Copy each line of the records that holds the string "only".

Top of MATERIAL PROVIDED

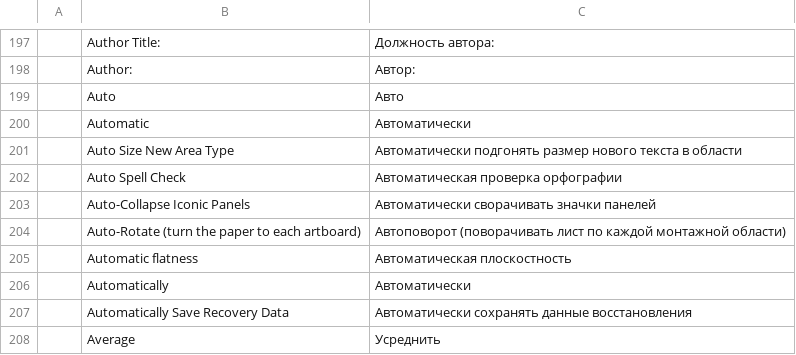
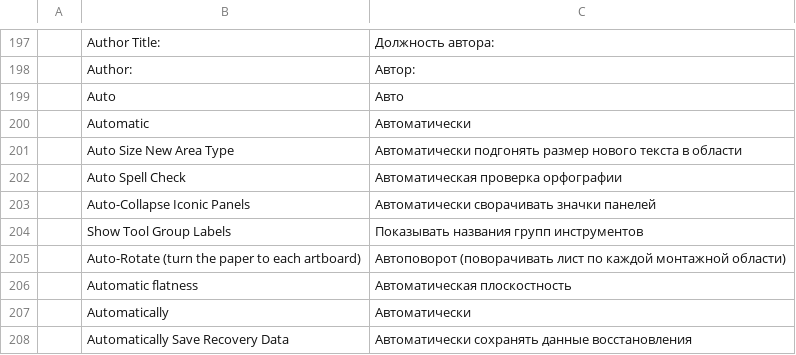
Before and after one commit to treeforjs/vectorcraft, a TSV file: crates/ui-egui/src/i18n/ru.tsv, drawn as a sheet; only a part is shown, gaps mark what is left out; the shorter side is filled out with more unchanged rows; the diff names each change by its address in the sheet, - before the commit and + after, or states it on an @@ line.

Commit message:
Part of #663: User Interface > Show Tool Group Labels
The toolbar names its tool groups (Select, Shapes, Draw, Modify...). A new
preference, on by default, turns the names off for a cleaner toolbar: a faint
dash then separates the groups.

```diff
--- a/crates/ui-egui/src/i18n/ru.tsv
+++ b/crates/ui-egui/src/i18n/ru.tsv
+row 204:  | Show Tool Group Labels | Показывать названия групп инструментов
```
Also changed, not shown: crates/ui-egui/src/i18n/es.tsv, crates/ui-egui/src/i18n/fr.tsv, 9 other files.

Bottom of MATERIAL PROVIDED
Top of MATERIAL PROVIDED

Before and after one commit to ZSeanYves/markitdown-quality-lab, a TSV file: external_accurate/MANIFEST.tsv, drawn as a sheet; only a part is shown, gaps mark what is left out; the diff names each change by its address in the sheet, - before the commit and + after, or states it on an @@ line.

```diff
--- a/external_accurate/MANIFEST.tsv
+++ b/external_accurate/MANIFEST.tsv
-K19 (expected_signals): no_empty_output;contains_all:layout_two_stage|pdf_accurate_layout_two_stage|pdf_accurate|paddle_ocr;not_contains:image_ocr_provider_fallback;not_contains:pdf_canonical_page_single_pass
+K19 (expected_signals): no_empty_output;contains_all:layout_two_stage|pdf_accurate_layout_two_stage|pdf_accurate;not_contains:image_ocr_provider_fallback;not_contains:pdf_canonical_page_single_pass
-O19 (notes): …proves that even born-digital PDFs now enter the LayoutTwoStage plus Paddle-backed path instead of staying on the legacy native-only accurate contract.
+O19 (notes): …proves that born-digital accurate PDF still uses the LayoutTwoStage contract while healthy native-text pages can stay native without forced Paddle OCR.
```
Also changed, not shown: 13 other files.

Bottom of MATERIAL PROVIDED

EXERCISE OUTPUT:
Before and after one commit to treeforjs/vectorcraft, a TSV file: crates/ui-egui/src/i18n/ru.tsv, drawn as a sheet; only a part is shown, gaps mark what is left out; the shorter side is filled out with more unchanged rows; the diff names each change by its address in the sheet, - before the commit and + after, or states it on an @@ line.
Before and after one commit to ZSeanYves/markitdown-quality-lab, a TSV file: external_accurate/MANIFEST.tsv, drawn as a sheet; only a part is shown, gaps mark what is left out; the diff names each change by its address in the sheet, - before the commit and + after, or states it on an @@ line.
-O19 (notes): …proves that even born-digital PDFs now enter the LayoutTwoStage plus Paddle-backed path instead of staying on the legacy native-only accurate contract.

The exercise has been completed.